======== Records provided

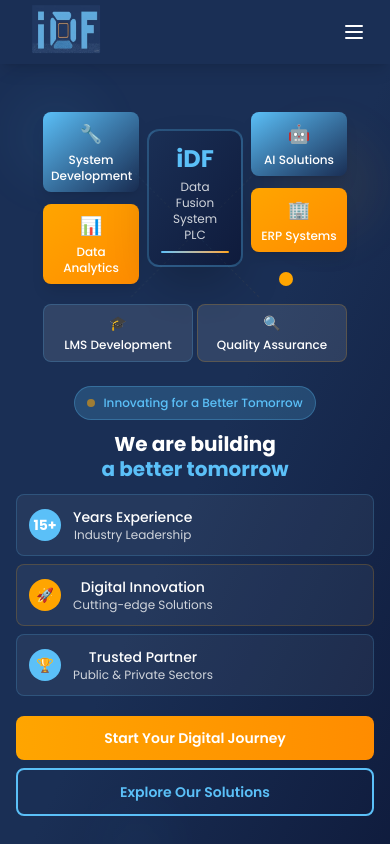
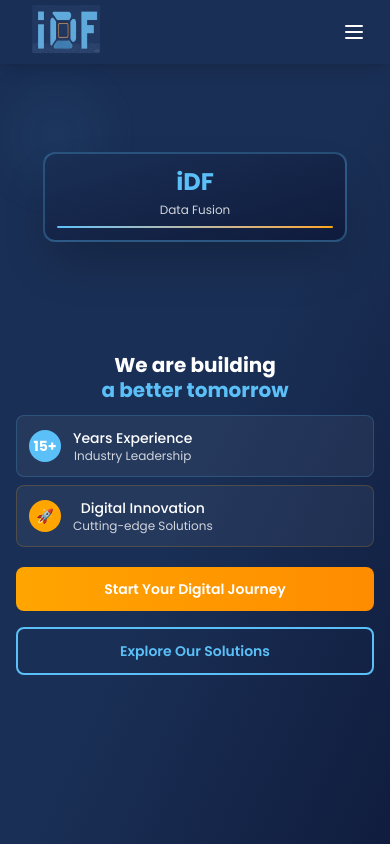
Before and after one commit to nebaw-21/IDF-repository, a React (Vite) app: page / in a window 390 px wide. Shown: the top 844 px of the page. Built offline with nearby package versions, Linux system fonts and the light colour scheme.

Commit message:
adjust hero section for moble screen

```diff
--- a/src/Components/HeroSection.jsx
+++ b/src/Components/HeroSection.jsx
@@ -29,12 +29,12 @@ export default function HeroSection() {
       {/* Animated Background Elements */}
       <div className="absolute inset-0">
         <div className="absolute top-6 sm:top-10 left-2 sm:left-6 w-24 sm:w-40 md:w-72 h-24 sm:h-40 md:h-72 bg-[#5BC0F8]/10 rounded-full blur-xl sm:blur-2xl animate-pulse"></div>
-        <div className="absolute top-16 sm:top-32 right-2 sm:right-10 w-28 sm:w-48 md:w-96 h-28 sm:h-48 md:h-96 bg-[#FFA500]/10 rounded-full blur-xl sm:blur-2xl animate-pulse delay-1000"></div>
-        <div className="absolute bottom-6 sm:bottom-10 left-1/4 sm:left-1/3 w-20 sm:w-40 md:w-80 h-20 sm:h-40 md:h-80 bg-[#5BC0F8]/5 rounded-full blur-xl sm:blur-2xl animate-pulse delay-2000"></div>
+        <div className="absolute top-16 sm:top-32 right-2 sm:right-10 w-28 sm:w-48 md:w-96 h-28 sm:h-48 md:h-96 bg-[#FFA500]/10 rounded-full blur-xl sm:blur-2xl animate-pulse delay-1000 hidden sm:block"></div>
+        <div className="absolute bottom-6 sm:bottom-10 left-1/4 sm:left-1/3 w-20 sm:w-40 md:w-80 h-20 sm:h-40 md:h-80 bg-[#5BC0F8]/5 rounded-full blur-xl sm:blur-2xl animate-pulse delay-2000 hidden sm:block"></div>
       </div>
 
       {/* Floating Geometric Shapes */}
-      <div className="absolute inset-0 overflow-hidden">
+      <div className="absolute inset-0 overflow-hidden hidden sm:block">
         <div className="absolute top-1/5 left-1/4 w-2.5 sm:w-4 h-2.5 sm:h-4 bg-[#5BC0F8] rotate-45 animate-bounce delay-300"></div>
         <div className="absolute top-1/4 right-1/4 w-3.5 sm:w-6 h-3.5 sm:h-6 bg-[#FFA500] rounded-full animate-bounce delay-700"></div>
         <div className="absolute bottom-1/5 left-1/5 w-1.5 sm:w-3 h-1.5 sm:h-3 bg-[#5BC0F8] animate-bounce delay-1000"></div>
@@ -45,11 +45,7 @@ export default function HeroSection() {
         <div className="grid grid-cols-1 lg:grid-cols-2 gap-6 lg:gap-12 items-center min-h-[80vh] pt-10 sm:pt-20">
           {/* Left Content */}
           <div ref={contentRef} className="text-center lg:text-left order-2 lg:order-1 px-2 sm:px-0 animate-slide-up">
-            {/* Company Badge */}
-            <div className="inline-flex items-center px-3 sm:px-4 py-2 bg-[#5BC0F8]/20 border border-[#5BC0F8]/30 rounded-full text-[#5BC0F8] text-xs sm:text-sm font-medium mb-3 sm:mb-6 backdrop-blur-sm poppins-medium animate-fade-in-delay">
-              <span className="w-2 h-2 bg-[#FFA500] rounded-full mr-2 animate-pulse"></span>
-              Innovating for a Better Tomorrow
-            </div>
+
 
             {/* Main Headline */}
             <h1 className="text-xl sm:text-2xl md:text-3xl lg:text-4xl xl:text-5xl font-bold text-white mb-3 sm:mb-6 leading-tight poppins-bold animate-slide-up-delay">
@@ -59,7 +55,7 @@ export default function HeroSection() {
 
             {/* Key Features */}
             <div className="mb-5 sm:mb-8 animate-slide-up-delay-2">
-              <div className="grid grid-cols-1 sm:grid-cols-2 lg:grid-cols-1 xl:grid-cols-3 gap-2 sm:gap-4">
+              <div className="grid grid-cols-1 sm:grid-cols-2 lg:grid-cols-3 gap-2 sm:gap-4">
                 <div className="flex items-center space-x-3 p-3 bg-white/5 rounded-lg backdrop-blur-sm border border-[#5BC0F8]/20 hover:bg-white/10 transition-all duration-300 animate-fade-in-delay-3">
                   <div className="w-8 sm:w-10 h-8 sm:h-10 bg-[#5BC0F8] rounded-full flex items-center justify-center flex-shrink-0">
                     <span className="text-white font-bold text-sm sm:text-base poppins-bold">15+</span>
@@ -80,7 +76,7 @@ export default function HeroSection() {
                   </div>
                 </div>
 
-                <div className="flex items-center space-x-3 p-3 bg-white/5 rounded-lg backdrop-blur-sm border border-[#5BC0F8]/20 hover:bg-white/10 transition-all duration-300 sm:col-span-2 lg:col-span-1 animate-fade-in-delay-5">
+                <div className="hidden sm:flex items-center space-x-3 p-3 bg-white/5 rounded-lg backdrop-blur-sm border border-[#5BC0F8]/20 hover:bg-white/10 transition-all duration-300 sm:col-span-2 lg:col-span-1 animate-fade-in-delay-5">
                   <div className="w-8 sm:w-10 h-8 sm:h-10 bg-[#5BC0F8] rounded-full flex items-center justify-center flex-shrink-0">
                     <span className="text-white font-bold text-sm sm:text-base poppins-bold">🏆</span>
                   </div>
@@ -93,7 +89,7 @@ export default function HeroSection() {
             </div>
 
             {/* CTA Buttons */}
-            <div className="flex flex-col sm:flex-row gap-2 sm:gap-4 mb-6 sm:mb-12 animate-slide-up-delay-3">
+            <div className="flex flex-col sm:flex-row gap-4 sm:gap-8 mb-6 sm:mb-8  animate-slide-up-delay-3">
               <button className="px-6 sm:px-8 py-3 sm:py-4 bg-gradient-to-r from-[#FFA500] to-[#FF8C00] text-white font-bold rounded-lg hover:shadow-2xl hover:shadow-[#FFA500]/25 transform hover:scale-105 transition-all duration-300 text-sm sm:text-base poppins-semibold">
                 Start Your Digital Journey
               </button>
@@ -108,10 +104,10 @@ export default function HeroSection() {
             {/* Technology Stack Visualization */}
             <div className="relative mx-auto max-w-xs sm:max-w-sm md:max-w-md lg:max-w-lg">
               {/* Main Grid Container */}
-              <div className="grid grid-cols-3 gap-2 sm:gap-4 md:gap-6 p-2 sm:p-6 md:p-8">
+              <div className="grid grid-cols-1 md:grid-cols-3 gap-2 sm:gap-4 md:gap-6 p-2 sm:p-6 md:p-8">
 
                 {/* Top Row */}
-                <div className="col-span-1 space-y-3 sm:space-y-4">
+                <div className="hidden md:block col-span-1 space-y-3 sm:space-y-4">
                   <div className="bg-gradient-to-br from-[#5BC0F8] to-[#1A2F55] p-2 sm:p-3 md:p-4 rounded-lg sm:rounded-xl shadow-lg hover:scale-105 transition-transform duration-300 animate-fade-in-delay-2">
                     <div className="text-center">
                       <div className="text-lg sm:text-xl md:text-2xl mb-1 sm:mb-2">🔧</div>
@@ -132,14 +128,14 @@ export default function HeroSection() {
                     <div className="text-center">
                       <div className="text-2xl sm:text-3xl md:text-4xl font-bold text-[#5BC0F8] mb-1 sm:mb-2 poppins-bold">iDF</div>
                       <div className="text-xs text-gray-300 poppins-regular">Data Fusion</div>
-                      <div className="text-xs text-gray-300 poppins-regular">System PLC</div>
+                      <div className="hidden sm:block text-xs text-gray-300 poppins-regular">System PLC</div>
                       <div className="mt-2 sm:mt-3 w-full h-0.5 sm:h-1 bg-gradient-to-r from-[#5BC0F8] to-[#FFA500] rounded-full"></div>
                     </div>
                   </div>
                 </div>
 
                 {/* Right Column */}
-                <div className="col-span-1 space-y-3 sm:space-y-4">
+                <div className="hidden md:block col-span-1 space-y-3 sm:space-y-4">
                   <div className="bg-gradient-to-br from-[#5BC0F8] to-[#1A2F55] p-2 sm:p-3 md:p-4 rounded-lg sm:rounded-xl shadow-lg hover:scale-105 transition-transform duration-300 animate-pulse delay-1000 animate-fade-in-delay-5">
                     <div className="text-center">
                       <div className="text-lg sm:text-xl md:text-2xl mb-1 sm:mb-2">🤖</div>
@@ -156,7 +152,7 @@ export default function HeroSection() {
               </div>
 
               {/* Bottom Row - Additional Services */}
-              <div className="grid grid-cols-2 gap-1 sm:gap-3 md:gap-4 mt-3 sm:mt-6 px-2 sm:px-6 md:px-8">
+              <div className="hidden md:grid grid-cols-2 gap-1 sm:gap-3 md:gap-4 mt-3 sm:mt-6 px-2 sm:px-6 md:px-8">
                 <div className="bg-white/10 backdrop-blur-sm p-2 sm:p-3 rounded-lg border border-[#5BC0F8]/20 hover:bg-[#5BC0F8]/10 transition-all duration-300 animate-fade-in-delay-7">
                   <div className="text-center">
                     <div className="text-sm sm:text-base md:text-lg mb-1">🎓</div>
@@ -172,7 +168,7 @@ export default function HeroSection() {
               </div>
 
               {/* Connecting Lines */}
-              <div className="absolute inset-0 pointer-events-none">
+              <div className="absolute inset-0 pointer-events-none hidden md:block">
                 <svg className="w-full h-full opacity-20" viewBox="0 0 300 300">
                   <defs>
                     <linearGradient id="connectionGradient" x1="0%" y1="0%" x2="100%" y2="100%">
```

================

▶ [Work task] Please show every line of the records that holds the word "HeroSection".

▶ [Final answer]
--- a/src/Components/HeroSection.jsx
+++ b/src/Components/HeroSection.jsx
@@ -29,12 +29,12 @@ export default function HeroSection() {
@@ -45,11 +45,7 @@ export default function HeroSection() {
@@ -59,7 +55,7 @@ export default function HeroSection() {
@@ -80,7 +76,7 @@ export default function HeroSection() {
@@ -93,7 +89,7 @@ export default function HeroSection() {
@@ -108,10 +104,10 @@ export default function HeroSection() {
@@ -132,14 +128,14 @@ export default function HeroSection() {
@@ -156,7 +152,7 @@ export default function HeroSection() {
@@ -172,7 +168,7 @@ export default function HeroSection() {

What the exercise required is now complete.